Portrait of Mr. George Bailey signed, inscribed and dated 'Sketch of Mr. Geo. Bailey/by Richd Dadd. August 13th 1855/Bethlehem Hospital London' (lower left) watercolour 25.5 x 17.5cm (10 1/16 x 6 7/8in).
Richard Dadd (1817-1886) was admitted to the State Criminal Lunatic Department of Bethlem Hospital, London on 22nd August 1844. He was there at the behest of the Home Office, as a prisoner who was criminally insane, rather than as a patient. He had famously committed patricide in Cobham Park and attempted homicide on a train in France, before being arrested by French authorities. By the time he painted the present lot in 1855, he was 11 years into his 20 year stay at Bethlem before he was transferred to Broadmoor asylum. It was during this time he seems to have settled into a working routine that saw him produce his most famous paintings. The year this lot was produced, 1855, is interesting because it was the year he started his well known masterpiece The Fairy Feller's Master-Stroke, which is still such a popular attraction at Tate Britain.

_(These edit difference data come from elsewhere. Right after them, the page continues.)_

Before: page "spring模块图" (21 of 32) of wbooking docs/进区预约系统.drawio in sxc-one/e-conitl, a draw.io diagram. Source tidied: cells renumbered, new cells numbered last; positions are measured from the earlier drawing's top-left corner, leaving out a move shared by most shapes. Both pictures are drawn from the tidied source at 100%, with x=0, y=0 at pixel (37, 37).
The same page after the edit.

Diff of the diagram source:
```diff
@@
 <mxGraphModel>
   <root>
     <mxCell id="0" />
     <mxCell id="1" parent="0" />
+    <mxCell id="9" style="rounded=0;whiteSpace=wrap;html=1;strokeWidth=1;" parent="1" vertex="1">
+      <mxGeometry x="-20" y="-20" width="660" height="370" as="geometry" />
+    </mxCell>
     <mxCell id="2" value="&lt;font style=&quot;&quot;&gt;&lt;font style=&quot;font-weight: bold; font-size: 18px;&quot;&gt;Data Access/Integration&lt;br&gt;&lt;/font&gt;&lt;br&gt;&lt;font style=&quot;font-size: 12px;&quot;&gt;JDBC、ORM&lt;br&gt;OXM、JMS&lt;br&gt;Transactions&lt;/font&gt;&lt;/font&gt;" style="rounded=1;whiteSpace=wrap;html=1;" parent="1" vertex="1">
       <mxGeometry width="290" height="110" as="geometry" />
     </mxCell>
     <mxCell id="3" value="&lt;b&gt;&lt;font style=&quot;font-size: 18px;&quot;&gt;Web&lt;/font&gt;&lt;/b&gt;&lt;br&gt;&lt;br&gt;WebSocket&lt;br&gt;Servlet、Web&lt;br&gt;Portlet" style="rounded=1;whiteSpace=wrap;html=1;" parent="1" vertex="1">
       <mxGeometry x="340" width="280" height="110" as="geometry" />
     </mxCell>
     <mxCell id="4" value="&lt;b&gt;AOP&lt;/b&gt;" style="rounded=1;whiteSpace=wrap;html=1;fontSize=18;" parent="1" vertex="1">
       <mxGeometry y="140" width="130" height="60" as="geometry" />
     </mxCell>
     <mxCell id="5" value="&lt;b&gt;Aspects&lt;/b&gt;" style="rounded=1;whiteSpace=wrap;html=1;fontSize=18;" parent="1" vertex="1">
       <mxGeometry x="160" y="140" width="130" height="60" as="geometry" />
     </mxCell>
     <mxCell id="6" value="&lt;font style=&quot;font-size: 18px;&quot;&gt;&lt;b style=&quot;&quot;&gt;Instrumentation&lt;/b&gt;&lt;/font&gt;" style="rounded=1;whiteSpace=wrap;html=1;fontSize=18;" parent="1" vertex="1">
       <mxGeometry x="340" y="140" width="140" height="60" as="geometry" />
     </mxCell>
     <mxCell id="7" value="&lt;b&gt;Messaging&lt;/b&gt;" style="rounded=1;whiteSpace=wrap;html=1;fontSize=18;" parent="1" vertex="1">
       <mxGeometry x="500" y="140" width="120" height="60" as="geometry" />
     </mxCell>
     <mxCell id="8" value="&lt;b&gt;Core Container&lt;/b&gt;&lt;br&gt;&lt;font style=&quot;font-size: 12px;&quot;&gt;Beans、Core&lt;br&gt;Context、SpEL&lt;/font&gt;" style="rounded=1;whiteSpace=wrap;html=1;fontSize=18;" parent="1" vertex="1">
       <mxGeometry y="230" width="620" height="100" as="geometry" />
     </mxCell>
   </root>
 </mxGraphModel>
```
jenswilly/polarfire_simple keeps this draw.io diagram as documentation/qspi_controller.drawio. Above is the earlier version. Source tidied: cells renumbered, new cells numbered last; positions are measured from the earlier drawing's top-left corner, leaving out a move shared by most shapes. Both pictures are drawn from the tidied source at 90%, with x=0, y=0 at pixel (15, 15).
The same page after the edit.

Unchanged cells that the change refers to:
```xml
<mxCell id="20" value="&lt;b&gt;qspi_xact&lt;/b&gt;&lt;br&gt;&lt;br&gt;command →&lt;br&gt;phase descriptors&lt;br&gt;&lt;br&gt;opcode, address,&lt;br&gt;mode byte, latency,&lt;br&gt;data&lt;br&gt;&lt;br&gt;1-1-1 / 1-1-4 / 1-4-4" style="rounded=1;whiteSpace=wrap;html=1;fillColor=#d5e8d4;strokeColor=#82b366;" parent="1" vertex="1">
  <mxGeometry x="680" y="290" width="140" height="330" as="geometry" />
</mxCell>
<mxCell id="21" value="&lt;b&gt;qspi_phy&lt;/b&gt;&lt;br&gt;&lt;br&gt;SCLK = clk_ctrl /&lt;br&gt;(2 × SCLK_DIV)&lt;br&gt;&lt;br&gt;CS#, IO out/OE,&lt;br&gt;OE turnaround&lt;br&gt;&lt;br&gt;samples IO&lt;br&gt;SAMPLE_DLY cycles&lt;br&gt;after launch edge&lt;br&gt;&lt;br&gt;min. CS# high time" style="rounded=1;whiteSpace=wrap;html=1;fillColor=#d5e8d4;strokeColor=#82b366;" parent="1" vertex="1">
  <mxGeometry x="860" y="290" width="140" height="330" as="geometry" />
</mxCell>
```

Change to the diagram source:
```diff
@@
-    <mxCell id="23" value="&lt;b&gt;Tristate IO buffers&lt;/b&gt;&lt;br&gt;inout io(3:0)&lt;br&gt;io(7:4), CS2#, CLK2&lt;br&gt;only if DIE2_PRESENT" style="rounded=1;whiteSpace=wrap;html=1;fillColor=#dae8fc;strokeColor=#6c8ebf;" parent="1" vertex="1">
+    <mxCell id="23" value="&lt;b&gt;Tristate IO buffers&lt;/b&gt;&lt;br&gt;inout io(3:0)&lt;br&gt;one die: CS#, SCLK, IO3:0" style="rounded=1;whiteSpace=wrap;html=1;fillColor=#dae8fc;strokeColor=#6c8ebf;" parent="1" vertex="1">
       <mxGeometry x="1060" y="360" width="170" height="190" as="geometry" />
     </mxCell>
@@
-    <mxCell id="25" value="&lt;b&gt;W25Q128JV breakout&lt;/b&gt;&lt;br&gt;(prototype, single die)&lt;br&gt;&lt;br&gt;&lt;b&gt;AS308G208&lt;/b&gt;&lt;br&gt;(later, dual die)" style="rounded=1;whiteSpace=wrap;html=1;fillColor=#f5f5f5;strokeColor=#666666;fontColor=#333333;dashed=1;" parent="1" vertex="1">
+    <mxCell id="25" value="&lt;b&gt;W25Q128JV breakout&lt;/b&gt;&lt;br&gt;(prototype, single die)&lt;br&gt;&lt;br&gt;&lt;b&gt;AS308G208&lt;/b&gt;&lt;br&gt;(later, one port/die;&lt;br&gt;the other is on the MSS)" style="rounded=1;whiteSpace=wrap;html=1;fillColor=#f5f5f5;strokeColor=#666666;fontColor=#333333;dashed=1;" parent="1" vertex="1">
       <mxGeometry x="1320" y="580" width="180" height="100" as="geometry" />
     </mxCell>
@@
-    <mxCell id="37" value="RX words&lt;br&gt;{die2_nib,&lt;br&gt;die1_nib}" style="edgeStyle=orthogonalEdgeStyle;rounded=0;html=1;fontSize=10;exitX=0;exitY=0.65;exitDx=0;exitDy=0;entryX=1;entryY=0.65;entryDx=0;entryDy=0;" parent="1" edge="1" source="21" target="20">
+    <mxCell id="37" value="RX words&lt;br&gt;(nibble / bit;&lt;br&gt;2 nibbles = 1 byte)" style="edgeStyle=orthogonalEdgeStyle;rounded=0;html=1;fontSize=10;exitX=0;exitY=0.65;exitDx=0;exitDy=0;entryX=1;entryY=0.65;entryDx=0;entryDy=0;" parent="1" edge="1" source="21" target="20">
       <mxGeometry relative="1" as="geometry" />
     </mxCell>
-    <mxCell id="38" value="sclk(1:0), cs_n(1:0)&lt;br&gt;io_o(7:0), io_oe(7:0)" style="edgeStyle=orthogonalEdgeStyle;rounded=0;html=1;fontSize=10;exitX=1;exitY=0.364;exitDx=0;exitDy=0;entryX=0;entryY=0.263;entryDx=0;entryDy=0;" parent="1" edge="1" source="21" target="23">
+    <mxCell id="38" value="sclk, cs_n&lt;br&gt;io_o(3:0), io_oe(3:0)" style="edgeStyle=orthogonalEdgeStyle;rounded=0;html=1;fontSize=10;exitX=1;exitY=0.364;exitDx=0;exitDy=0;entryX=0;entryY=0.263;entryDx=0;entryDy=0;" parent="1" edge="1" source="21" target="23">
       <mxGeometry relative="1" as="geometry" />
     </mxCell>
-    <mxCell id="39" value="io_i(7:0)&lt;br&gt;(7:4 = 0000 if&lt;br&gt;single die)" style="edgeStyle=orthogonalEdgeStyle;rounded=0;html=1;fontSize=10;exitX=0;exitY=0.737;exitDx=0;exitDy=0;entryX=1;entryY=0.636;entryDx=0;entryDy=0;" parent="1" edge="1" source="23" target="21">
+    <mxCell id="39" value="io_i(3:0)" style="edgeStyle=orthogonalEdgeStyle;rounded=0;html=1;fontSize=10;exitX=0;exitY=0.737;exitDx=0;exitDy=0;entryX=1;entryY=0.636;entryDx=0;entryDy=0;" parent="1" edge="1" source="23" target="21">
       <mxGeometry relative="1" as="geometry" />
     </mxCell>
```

The present lot is not the only example of Dadd painting portraits of the staff at Bethlem. There is a similar portrait of the warder John McDonald in the Bethlem Royal Hospital collection which uses his 'stipple' technique. There is also an oil portrait of a Broadmoor officer painted in 1875 within the same collection. In the present lot he uses the wash technique of his youth that he also employed in his other long running project of the same period, the Passions. It displays his natural facility with watercolour, that had made him such a promising young artist before he committed his crimes. It is also a strong riposte against the school of thought that attempts to read Dadd's lifestory into every picture and projects an agenda onto his paintings. This watercolour is an example of a great talent showing fluency and mastery of a medium. Unlike his more famous fairy paintings, where onlookers can choose to interpret each detail, this picture shows more direct handling in a traditional manner.
Nothing is known about George Bailey other than that he was formally employed by Bethlem during this period. The fact that he and others sat for Dadd is evidence that by this time he was calm and they were happy to encourage his talents. The behaviour they would have encountered is recorded in his official Bethlem case notes, 'he can be a very sensible and agreeable companion, and shew[sic] in conversation, a mind once well educated and thoroughly informed in all the particulars of his profession in which he still shines and would it is thought have pre-eminently excelled had circumstances not opposed.'1
Dadd's story is one of talent colliding with disturbing tragedy. This watercolour is more a reminder of the former than a symbol of the latter.